I have been encountering the same error as QC98008 because between DevX, TeeChart, and TMS the search paths for units (stored in OPTSETS) has exceeded the 32,000 character limit primarily because the same paths are used multiple times by MSBuild when constructing the build command.  It was included in the ResourcePath, IncludePath, UnitSearchPath and ObjectPath.  Since no OBJ files were in use, and resources are included in the project files, we simply changed the CodeGear.Delphi.Targets file located in the Delphi Bin folder, setting both the ResourcePath and ObjPath to an empty string (lines 192 & 194) as follows:

ResourcePath=""
IncludePath="$(IncludePath)"
ObjPath=""

This resolved the duplicate path issue that resulted in the exceedance of the 32000 character limit.

XE6 Released with some Interesting Features

April 16th, 2014

I attended the webinar today announcing Delphi XE6. It’s been a long road for the EMBT dev team to provide both C++ and Object Pascal support for iOS, Android, OS X, and Windows in the same environment. Kudos to them for accomplishing that feat, and incorporating over 2000 bug fixes into the XE6 release.  The article lists 500+ fixes for customer reported issues.  I assume the remaining 1500+ items were issues found internally.  Using QC for Windows I found that there are already 17 bug reports for XE6 build 20.0.15596.9843.  Unfortunately I cannot get a listing of all the issues fixed because querying using 20.0 or the full build # in Resolved in Build field yields 0 results.

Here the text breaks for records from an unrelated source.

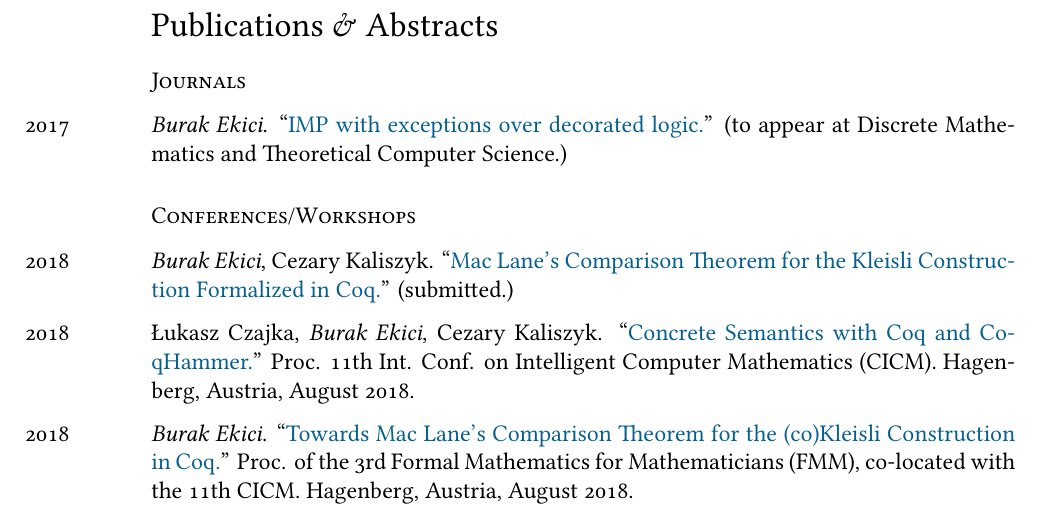
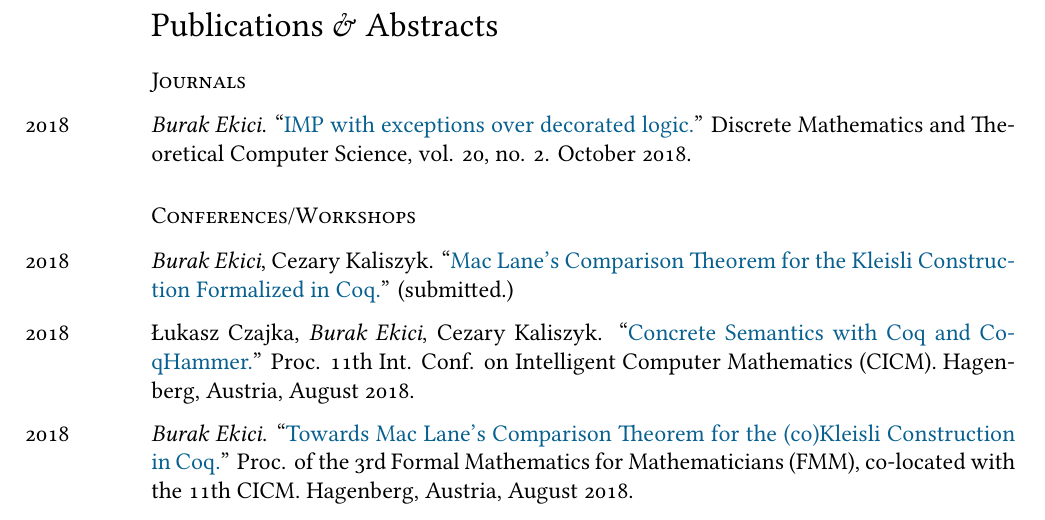
Before and after one commit to ekiciburak/ekici_cv, a LaTeX CV (ekici_cv.tex): part of page 2 of 4, cut so that both start at the same text. Compiled offline with XeLaTeX; a missing font is replaced by an installed copy or a similar font.

Commit message:
update..

```diff
--- a/ekici_cv.tex
+++ b/ekici_cv.tex
@@ -133,10 +133,10 @@
 %\lq\lq{\href{http://ekiciburak.github.io/}{Automated Certified Proofs for Bit Vectors and Arrays in Coq.}}''
 %(\emph{Submitted.})
 %\\[0.25cm]
-\years{\normalsize2017}
+\years{\normalsize2018}
 \emph{Burak Ekici}.
-``\href{https://hal.archives-ouvertes.fr/hal-01132831v8/document}{IMP with exceptions over decorated logic.}''
-(to appear at Discrete Mathematics and Theoretical Computer Science.)
+``\href{https://dmtcs.episciences.org/4927}{IMP with exceptions over decorated logic.}''
+Discrete Mathematics and Theoretical Computer Science, vol. 20, no. 2. October 2018.
 \subsection*{Conferences/Workshops}
 \years{\normalsize2018}
 \emph{Burak Ekici}, Cezary Kaliszyk.
```
Also changed, not shown: ekici_cv.pdf.
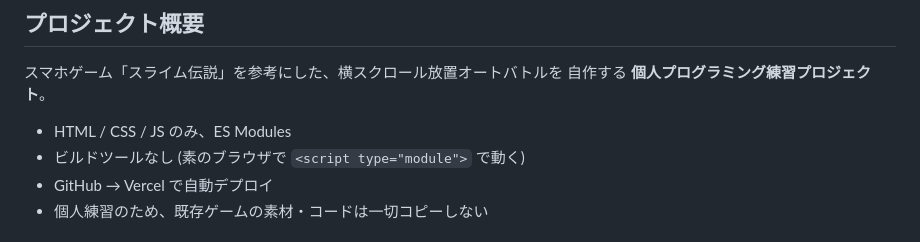
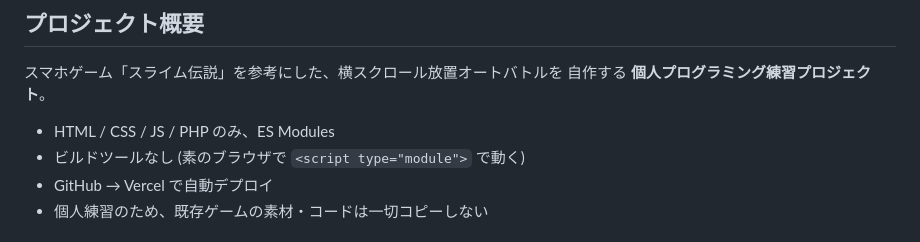
Before and after one commit to kmiyazaki-pixel/slime-clone, a Markdown page: CLAUDE.md, the part around the change. Drawn GitHub-style.

```diff
--- a/CLAUDE.md
+++ b/CLAUDE.md
@@ -10,7 +10,7 @@
 スマホゲーム「スライム伝説」を参考にした、横スクロール放置オートバトルを
 自作する **個人プログラミング練習プロジェクト**。
 
-- HTML / CSS / JS のみ、ES Modules
+- HTML / CSS / JS / PHP のみ、ES Modules
 - ビルドツールなし (素のブラウザで `<script type="module">` で動く)
 - GitHub → Vercel で自動デプロイ
 - 個人練習のため、既存ゲームの素材・コードは一切コピーしない
```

I am looking forward to installing a trial in a VM, and checking out the latest “Key New Features” - Quality, performance and stability!  It was great to see that the VCL got some love and of special interest to me was the tethering capabilities for mobile devices.  I can’t wait until 64 bit OS X apps and Linux are supported, but the product is definitely heading in the right direction.

Using CodeSite to Spot Peformance Optimization Opportunities

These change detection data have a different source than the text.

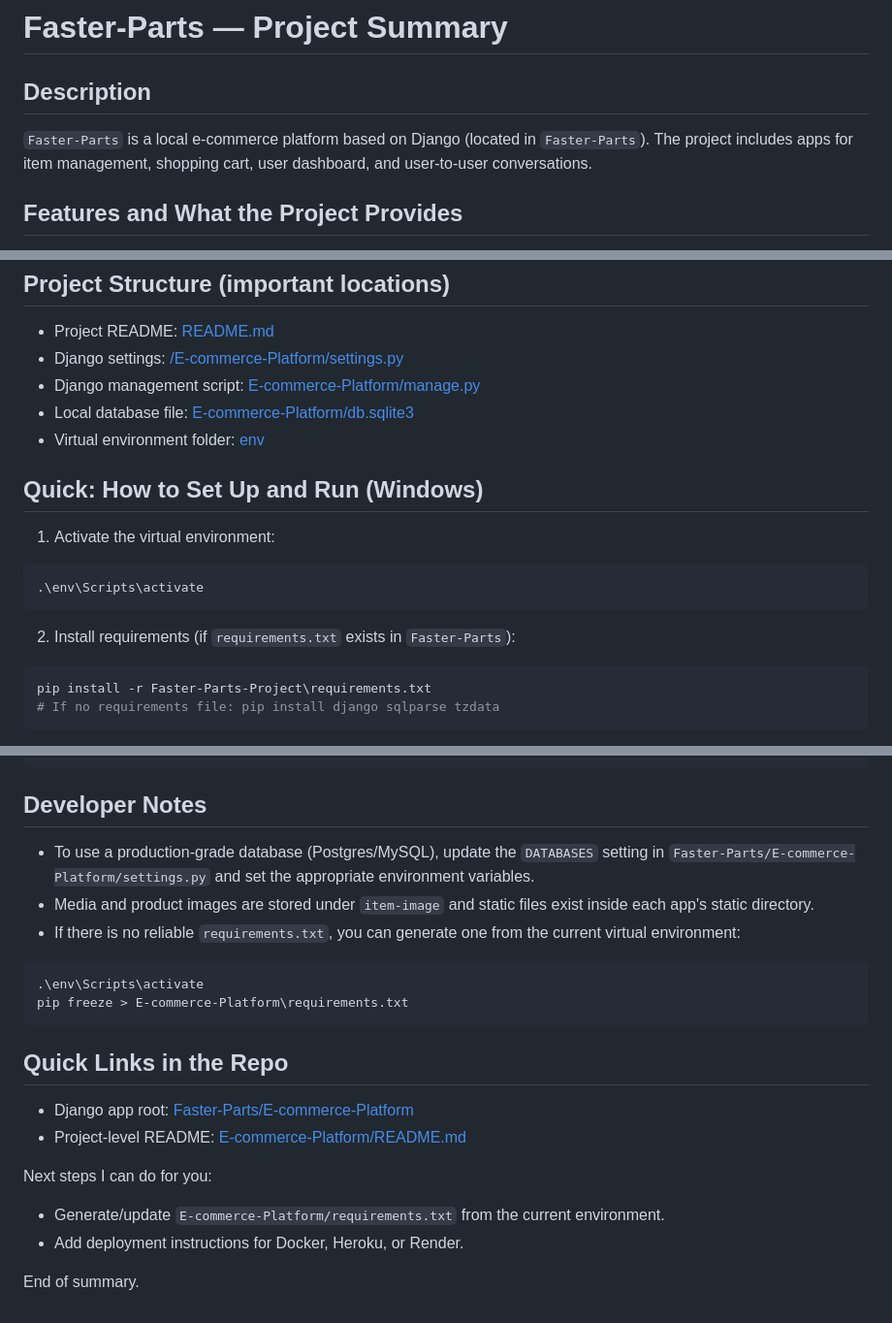
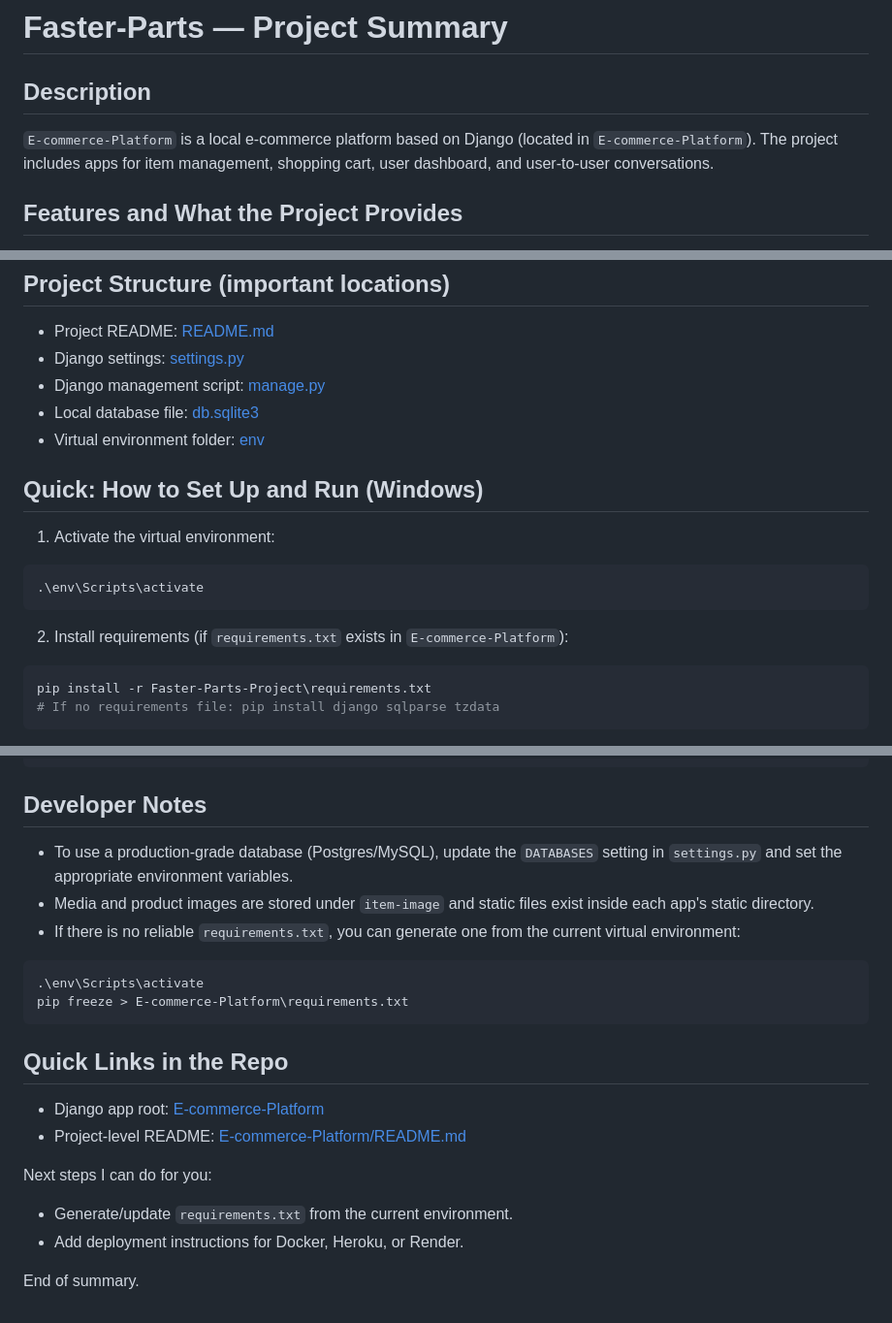
Before and after one commit to es-Mohamed/E-commerce-Platform, a Markdown page: README.md, 3 parts joined by grey strips. Shown at 97% size. Drawn GitHub-style.

Commit message:
README.md is modified

````diff
--- a/README.md
+++ b/README.md
@@ -2,7 +2,7 @@
 
 Description
 -----------
-`Faster-Parts` is a local e-commerce platform based on Django (located in `Faster-Parts`). The project includes apps for item management, shopping cart, user dashboard, and user-to-user conversations.
+`E-commerce-Platform` is a local e-commerce platform based on Django (located in `E-commerce-Platform`). The project includes apps for item management, shopping cart, user dashboard, and user-to-user conversations.
 
 Features and What the Project Provides
 -------------------------------------
@@ -25,9 +25,9 @@ Tech Stack and Tools
 Project Structure (important locations)
 -------------------------------------
 - Project README: [README.md](README.md)
-- Django settings: [/E-commerce-Platform/settings.py](E-commerce-Platform/settings.py)
-- Django management script: [E-commerce-Platform/manage.py](/E-commerce-Platform/manage.py)
-- Local database file: [E-commerce-Platform/db.sqlite3](E-commerce-Platform/db.sqlite3)
+- Django settings: [settings.py](settings.py)
+- Django management script: [manage.py](manage.py)
+- Local database file: [db.sqlite3](db.sqlite3)
 - Virtual environment folder: [env](env)
 
 Quick: How to Set Up and Run (Windows)
@@ -38,7 +38,7 @@ Quick: How to Set Up and Run (Windows)
 .\env\Scripts\activate
 ```
 
-2. Install requirements (if `requirements.txt` exists in `Faster-Parts`):
+2. Install requirements (if `requirements.txt` exists in `E-commerce-Platform`):
 
 ```powershell
 pip install -r Faster-Parts-Project\requirements.txt
@@ -60,7 +60,7 @@ python Faster-Parts\E-commerce-Platform\manage.py runserver
 
 Developer Notes
 ---------------
-- To use a production-grade database (Postgres/MySQL), update the `DATABASES` setting in `Faster-Parts/E-commerce-Platform/settings.py` and set the appropriate environment variables.
+- To use a production-grade database (Postgres/MySQL), update the `DATABASES` setting in `settings.py` and set the appropriate environment variables.
 - Media and product images are stored under `item-image` and static files exist inside each app's static directory.
 - If there is no reliable `requirements.txt`, you can generate one from the current virtual environment:
 
@@ -71,11 +71,11 @@ pip freeze > E-commerce-Platform\requirements.txt
 
 Quick Links in the Repo
 ----------------------
-- Django app root: [Faster-Parts/E-commerce-Platform](Faster-Parts/E-commerce-Platform)
+- Django app root: [E-commerce-Platform](Faster-Parts/E-commerce-Platform)
 - Project-level README: [E-commerce-Platform/README.md](E-commerce-Platform/README.md)
 
 Next steps I can do for you:
-- Generate/update `E-commerce-Platform/requirements.txt` from the current environment.
+- Generate/update `requirements.txt` from the current environment.
 - Add deployment instructions for Docker, Heroku, or Render.
 
 End of summary.
````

April 14th, 2014

I have been using CodeSite for a long time now (since v2 days), but I am still continually impressed by the product and it’s capabilities.  If you want to do something with your log data, chances are CodeSite has you covered, you just need to figure out how it is implemented.

Today, I wanted to see if I could filter on the TimeStamp column shown as a TimeDifference in order to only see log entries where the difference between one line and the next was over a second.  I figured this would show me potential opportunities for code optimization.  Initially I thought I would have to write some sort of log mining tool since there didn’t seem to be any capability to filter the log in this manner.  Developers often immediately jump to “I can solve this by writing some code”, but instead I asked my trusted friend Google.

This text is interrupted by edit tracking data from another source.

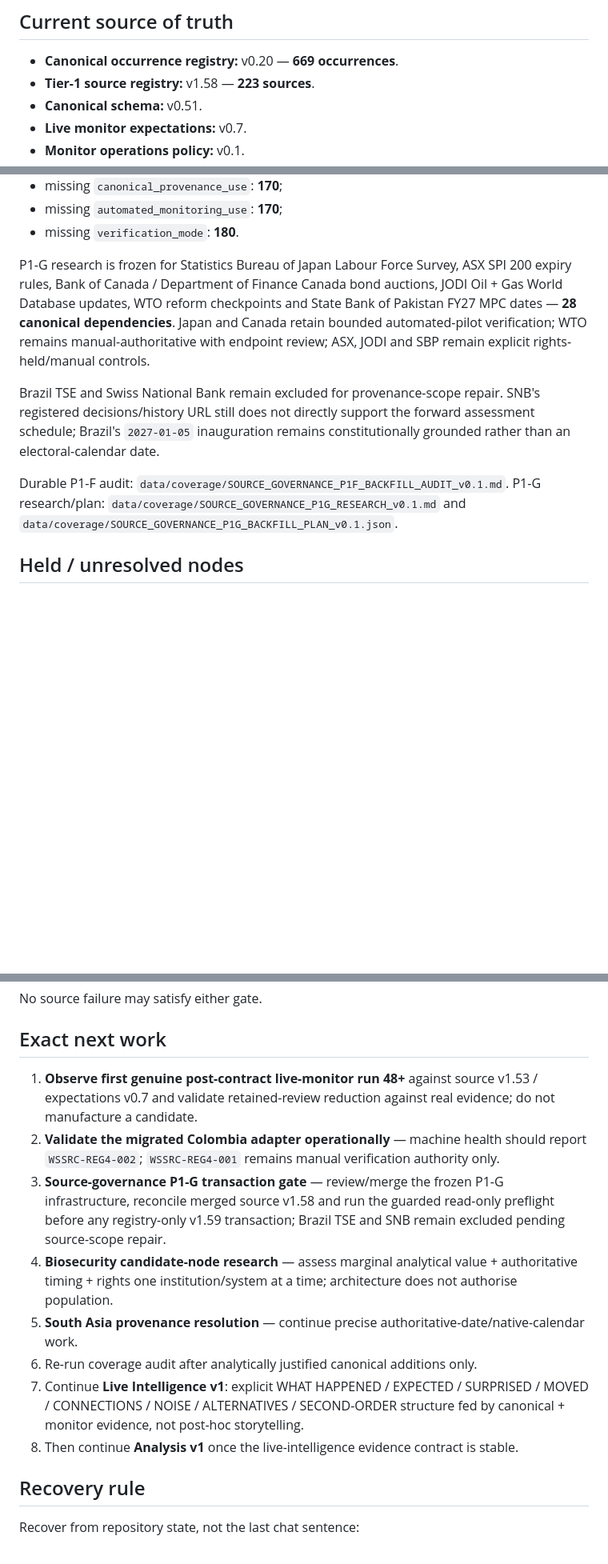
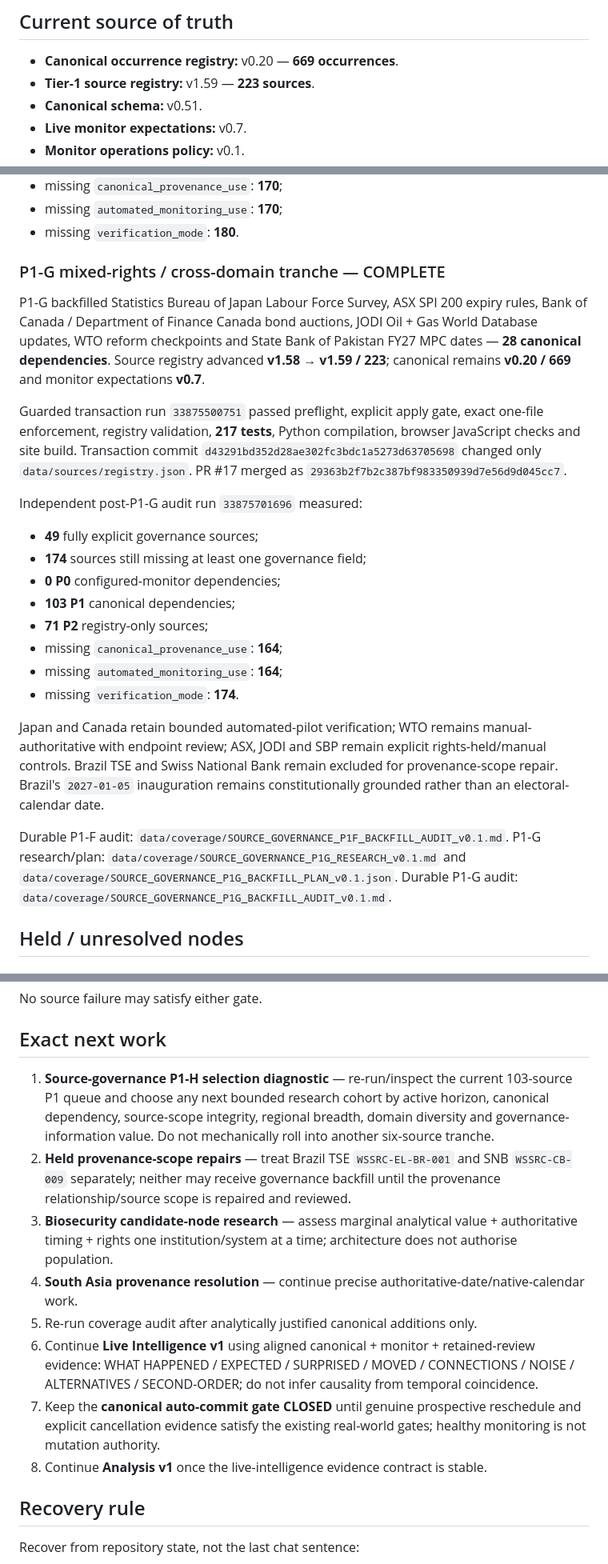
Before and after one commit to MusicOfScience/world-signals, a Markdown page: PROJECT_STATUS.md, 3 parts joined by grey strips. Shown at 80% size. GitHub-like rendering; blank space fills up the shorter version.

Commit message:
Update durable checkpoint after P1-G

```diff
--- a/PROJECT_STATUS.md
+++ b/PROJECT_STATUS.md
@@ -8,7 +8,7 @@ This is an operational checkpoint. `WORLD_SIGNALS_PROJECT_CHARTER.md` remains th
 ## Current source of truth
 
 - **Canonical occurrence registry:** v0.20 — **669 occurrences**.
-- **Tier-1 source registry:** v1.58 — **223 sources**.
+- **Tier-1 source registry:** v1.59 — **223 sources**.
 - **Canonical schema:** v0.51.
 - **Live monitor expectations:** v0.7.
 - **Monitor operations policy:** v0.1.
@@ -295,12 +299,28 @@ Guarded transaction run `33871313942` passed preflight, exact one-file enforceme
 - missing `automated_monitoring_use`: **170**;
 - missing `verification_mode`: **180**.
 
-P1-G research is frozen for Statistics Bureau of Japan Labour Force Survey, ASX SPI 200 expiry rules, Bank of Canada / Department of Finance Canada bond auctions, JODI Oil + Gas World Database updates, WTO reform checkpoints and State Bank of Pakistan FY27 MPC dates — **28 canonical dependencies**. Japan and Canada retain bounded automated-pilot verification; WTO remains manual-authoritative with endpoint review; ASX, JODI and SBP remain explicit rights-held/manual controls.
+### P1-G mixed-rights / cross-domain tranche — COMPLETE
 
-Brazil TSE and Swiss National Bank remain excluded for provenance-scope repair. SNB's registered decisions/history URL still does not directly support the forward assessment schedule; Brazil's `2027-01-05` inauguration remains constitutionally grounded rather than an electoral-calendar date.
+P1-G backfilled Statistics Bureau of Japan Labour Force Survey, ASX SPI 200 expiry rules, Bank of Canada / Department of Finance Canada bond auctions, JODI Oil + Gas World Database updates, WTO reform checkpoints and State Bank of Pakistan FY27 MPC dates — **28 canonical dependencies**. Source registry advanced **v1.58 → v1.59 / 223**; canonical remains **v0.20 / 669** and monitor expectations **v0.7**.
+
+Guarded transaction run `33875500751` passed preflight, explicit apply gate, exact one-file enforcement, registry validation, **217 tests**, Python compilation, browser JavaScript checks and site build. Transaction commit `d43291bd352d28ae302fc3bdc1a5273d63705698` changed only `data/sources/registry.json`. PR #17 merged as `29363b2f7b2c387bf983350939d7e56d9d045cc7`.
+
+Independent post-P1-G audit run `33875701696` measured:
+
+- **49** fully explicit governance sources;
+- **174** sources still missing at least one governance field;
+- **0 P0** configured-monitor dependencies;
+- **103 P1** canonical dependencies;
+- **71 P2** registry-only sources;
+- missing `canonical_provenance_use`: **164**;
+- missing `automated_monitoring_use`: **164**;
+- missing `verification_mode`: **174**.
+
+Japan and Canada retain bounded automated-pilot verification; WTO remains manual-authoritative with endpoint review; ASX, JODI and SBP remain explicit rights-held/manual controls. Brazil TSE and Swiss National Bank remain excluded for provenance-scope repair. Brazil's `2027-01-05` inauguration remains constitutionally grounded rather than an electoral-calendar date.
 
 Durable P1-F audit: `data/coverage/SOURCE_GOVERNANCE_P1F_BACKFILL_AUDIT_v0.1.md`.
 P1-G research/plan: `data/coverage/SOURCE_GOVERNANCE_P1G_RESEARCH_v0.1.md` and `data/coverage/SOURCE_GOVERNANCE_P1G_BACKFILL_PLAN_v0.1.json`.
+Durable P1-G audit: `data/coverage/SOURCE_GOVERNANCE_P1G_BACKFILL_AUDIT_v0.1.md`.
 
 ## Held / unresolved nodes
 
@@ -330,14 +350,14 @@ No source failure may satisfy either gate.
 
 ## Exact next work
 
-1. **Observe first genuine post-contract live-monitor run 48+** against source v1.53 / expectations v0.7 and validate retained-review reduction against real evidence; do not manufacture a candidate.
-2. **Validate the migrated Colombia adapter operationally** — machine health should report `WSSRC-REG4-002`; `WSSRC-REG4-001` remains manual verification authority only.
-3. **Source-governance P1-G transaction gate** — review/merge the frozen P1-G infrastructure, reconcile merged source v1.58 and run the guarded read-only preflight before any registry-only v1.59 transaction; Brazil TSE and SNB remain excluded pending source-scope repair.
-4. **Biosecurity candidate-node research** — assess marginal analytical value + authoritative timing + rights one institution/system at a time; architecture does not authorise population.
-5. **South Asia provenance resolution** — continue precise authoritative-date/native-calendar work.
-6. Re-run coverage audit after analytically justified canonical additions only.
-7. Continue **Live Intelligence v1**: explicit WHAT HAPPENED / EXPECTED / SURPRISED / MOVED / CONNECTIONS / NOISE / ALTERNATIVES / SECOND-ORDER structure fed by canonical + monitor evidence, not post-hoc storytelling.
-8. Then continue **Analysis v1** once the live-intelligence evidence contract is stable.
+1. **Source-governance P1-H selection diagnostic** — re-run/inspect the current 103-source P1 queue and choose any next bounded research cohort by active horizon, canonical dependency, source-scope integrity, regional breadth, domain diversity and governance-information value. Do not mechanically roll into another six-source tranche.
+2. **Held provenance-scope repairs** — treat Brazil TSE `WSSRC-EL-BR-001` and SNB `WSSRC-CB-009` separately; neither may receive governance backfill until the provenance relationship/source scope is repaired and reviewed.
+3. **Biosecurity candidate-node research** — assess marginal analytical value + authoritative timing + rights one institution/system at a time; architecture does not authorise population.
+4. **South Asia provenance resolution** — continue precise authoritative-date/native-calendar work.
+5. Re-run coverage audit after analytically justified canonical additions only.
+6. Continue **Live Intelligence v1** using aligned canonical + monitor + retained-review evidence: WHAT HAPPENED / EXPECTED / SURPRISED / MOVED / CONNECTIONS / NOISE / ALTERNATIVES / SECOND-ORDER; do not infer causality from temporal coincidence.
+7. Keep the **canonical auto-commit gate CLOSED** until genuine prospective reschedule and explicit cancellation evidence satisfy the existing real-world gates; healthy monitoring is not mutation authority.
+8. Continue **Analysis v1** once the live-intelligence evidence contract is stable.
 
 ## Recovery rule
 
```
Also changed, not shown: other parts of PROJECT_STATUS.md (+10 -6 lines).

Google showed me some release notes from a few versions back that documented a new feature in 4.62.  I hadn’t used this version so I had no idea the following was possible:

5. The CodeSite Viewers now support Time Difference Navigation. Specifically, a
   new mode has been added to the Message Navigation buttons (First, Previous,
   Next, and Last) to allow navigating to a message where the amount of time
   that has passed since the previously logged message exceeds some threshold.
   This new navigation mode is extremely helpful is locating time gaps in a
   message log.

   To use Time Difference Navigation, simply click on the "Browse for ..."
   drop-down button located between the Previous and Next navigation buttons.
   At the end of the popup menu, a new Time Difference menu item is available.
   Clicking the Time Difference menu item results in a dialog box asking for a
   threshold value (in milliseconds). Clicking OK closes the dialog box and
   puts the Viewer into Time Difference Navigation mode.  You can then use the
   First, Previous, Next, and Last navigation buttons to locate messages where
   the Time Difference of that message exceeds the specified threshold.

   To toggle back into normal Message Navigation mode, simply select the Time
   Difference menu item again from the drop down list of message types. The
   previous Message Navigation settings will be restored.

This is a sweet suite feature….thanks Ray!